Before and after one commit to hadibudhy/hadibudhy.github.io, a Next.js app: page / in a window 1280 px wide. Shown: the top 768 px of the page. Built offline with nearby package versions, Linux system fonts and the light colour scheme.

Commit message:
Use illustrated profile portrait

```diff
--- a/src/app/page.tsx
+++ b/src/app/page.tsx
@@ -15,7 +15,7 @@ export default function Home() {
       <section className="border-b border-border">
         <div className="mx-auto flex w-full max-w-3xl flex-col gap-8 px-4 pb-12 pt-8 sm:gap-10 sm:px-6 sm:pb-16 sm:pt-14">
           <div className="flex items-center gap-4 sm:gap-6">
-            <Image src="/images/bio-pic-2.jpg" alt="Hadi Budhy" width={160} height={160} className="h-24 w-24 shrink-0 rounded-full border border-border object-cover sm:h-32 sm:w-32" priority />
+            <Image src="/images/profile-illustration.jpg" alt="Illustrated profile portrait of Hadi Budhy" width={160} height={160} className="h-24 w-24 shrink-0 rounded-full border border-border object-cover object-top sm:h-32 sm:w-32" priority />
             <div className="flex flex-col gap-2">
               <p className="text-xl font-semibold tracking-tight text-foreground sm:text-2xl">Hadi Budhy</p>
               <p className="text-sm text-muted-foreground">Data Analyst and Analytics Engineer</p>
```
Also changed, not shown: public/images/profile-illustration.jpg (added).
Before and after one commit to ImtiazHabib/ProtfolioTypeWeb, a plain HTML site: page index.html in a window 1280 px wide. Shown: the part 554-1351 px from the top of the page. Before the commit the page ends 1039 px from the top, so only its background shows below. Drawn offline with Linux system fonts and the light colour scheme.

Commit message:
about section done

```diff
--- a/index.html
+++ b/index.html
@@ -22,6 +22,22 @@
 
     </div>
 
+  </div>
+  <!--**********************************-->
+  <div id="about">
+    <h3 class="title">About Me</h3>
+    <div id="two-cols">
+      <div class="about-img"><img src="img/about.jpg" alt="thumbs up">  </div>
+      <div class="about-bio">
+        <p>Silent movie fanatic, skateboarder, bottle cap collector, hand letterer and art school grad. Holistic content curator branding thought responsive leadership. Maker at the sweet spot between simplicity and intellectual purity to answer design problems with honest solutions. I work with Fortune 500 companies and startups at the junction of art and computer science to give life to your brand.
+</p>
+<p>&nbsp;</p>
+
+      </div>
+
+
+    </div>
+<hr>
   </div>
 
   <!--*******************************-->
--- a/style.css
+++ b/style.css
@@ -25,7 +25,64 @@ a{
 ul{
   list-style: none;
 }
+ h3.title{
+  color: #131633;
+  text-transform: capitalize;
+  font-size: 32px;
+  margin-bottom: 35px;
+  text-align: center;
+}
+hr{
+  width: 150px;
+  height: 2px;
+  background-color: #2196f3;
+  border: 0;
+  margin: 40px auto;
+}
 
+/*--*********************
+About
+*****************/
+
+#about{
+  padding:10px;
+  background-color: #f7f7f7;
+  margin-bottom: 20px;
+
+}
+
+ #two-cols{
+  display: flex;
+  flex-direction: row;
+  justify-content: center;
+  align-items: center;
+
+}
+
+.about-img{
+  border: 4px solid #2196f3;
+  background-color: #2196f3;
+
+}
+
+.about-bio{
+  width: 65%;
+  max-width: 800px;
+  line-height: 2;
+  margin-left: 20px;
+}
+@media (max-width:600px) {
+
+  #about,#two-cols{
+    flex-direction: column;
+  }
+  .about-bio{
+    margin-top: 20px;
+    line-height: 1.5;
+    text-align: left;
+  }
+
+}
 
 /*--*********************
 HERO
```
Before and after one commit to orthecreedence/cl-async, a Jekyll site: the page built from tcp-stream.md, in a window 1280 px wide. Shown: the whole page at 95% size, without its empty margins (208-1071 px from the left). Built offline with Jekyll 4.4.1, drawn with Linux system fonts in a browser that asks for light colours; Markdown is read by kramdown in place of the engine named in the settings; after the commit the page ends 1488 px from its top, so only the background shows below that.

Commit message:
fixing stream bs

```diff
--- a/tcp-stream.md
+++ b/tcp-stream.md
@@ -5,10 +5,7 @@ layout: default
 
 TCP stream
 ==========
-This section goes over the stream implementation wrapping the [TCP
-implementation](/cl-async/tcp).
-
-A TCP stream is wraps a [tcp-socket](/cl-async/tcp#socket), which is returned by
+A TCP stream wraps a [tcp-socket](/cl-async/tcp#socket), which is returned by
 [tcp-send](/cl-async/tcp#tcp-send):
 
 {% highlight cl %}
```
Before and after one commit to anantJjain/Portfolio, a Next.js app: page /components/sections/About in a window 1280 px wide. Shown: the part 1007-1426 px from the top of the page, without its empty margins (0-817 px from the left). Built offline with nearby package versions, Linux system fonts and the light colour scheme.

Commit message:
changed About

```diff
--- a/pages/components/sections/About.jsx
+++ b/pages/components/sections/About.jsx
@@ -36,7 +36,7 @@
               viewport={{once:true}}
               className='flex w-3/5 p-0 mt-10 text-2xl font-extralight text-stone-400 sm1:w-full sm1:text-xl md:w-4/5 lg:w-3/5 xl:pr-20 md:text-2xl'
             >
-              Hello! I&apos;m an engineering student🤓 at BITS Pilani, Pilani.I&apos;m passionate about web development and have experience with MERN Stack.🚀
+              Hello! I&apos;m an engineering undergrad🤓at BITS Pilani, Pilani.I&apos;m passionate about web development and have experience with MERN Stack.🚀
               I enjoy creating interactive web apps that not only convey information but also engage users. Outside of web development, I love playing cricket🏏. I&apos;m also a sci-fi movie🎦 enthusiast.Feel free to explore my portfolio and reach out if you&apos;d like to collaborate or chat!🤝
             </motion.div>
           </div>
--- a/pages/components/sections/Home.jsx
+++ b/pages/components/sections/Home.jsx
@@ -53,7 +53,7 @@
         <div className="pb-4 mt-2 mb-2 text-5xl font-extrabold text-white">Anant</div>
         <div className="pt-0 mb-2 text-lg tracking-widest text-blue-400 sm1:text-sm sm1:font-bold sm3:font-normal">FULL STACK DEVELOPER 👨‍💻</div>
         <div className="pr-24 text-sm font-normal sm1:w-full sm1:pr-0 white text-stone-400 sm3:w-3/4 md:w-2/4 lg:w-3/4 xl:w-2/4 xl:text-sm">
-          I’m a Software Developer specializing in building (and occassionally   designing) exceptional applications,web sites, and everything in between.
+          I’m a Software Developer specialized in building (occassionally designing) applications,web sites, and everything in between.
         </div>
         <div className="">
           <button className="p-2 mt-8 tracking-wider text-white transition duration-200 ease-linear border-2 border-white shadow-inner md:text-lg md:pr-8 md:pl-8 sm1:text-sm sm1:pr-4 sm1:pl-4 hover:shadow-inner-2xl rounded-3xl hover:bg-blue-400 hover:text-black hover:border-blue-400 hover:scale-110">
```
★ ★ ★ ★ ★
[Activity]
Please find every line in the records that contains the word "center", and copy it out.

[Result of this exercise]
           <div className="flex items-center gap-4 sm:gap-6">
+  text-align: center;
+  justify-content: center;
+  align-items: center;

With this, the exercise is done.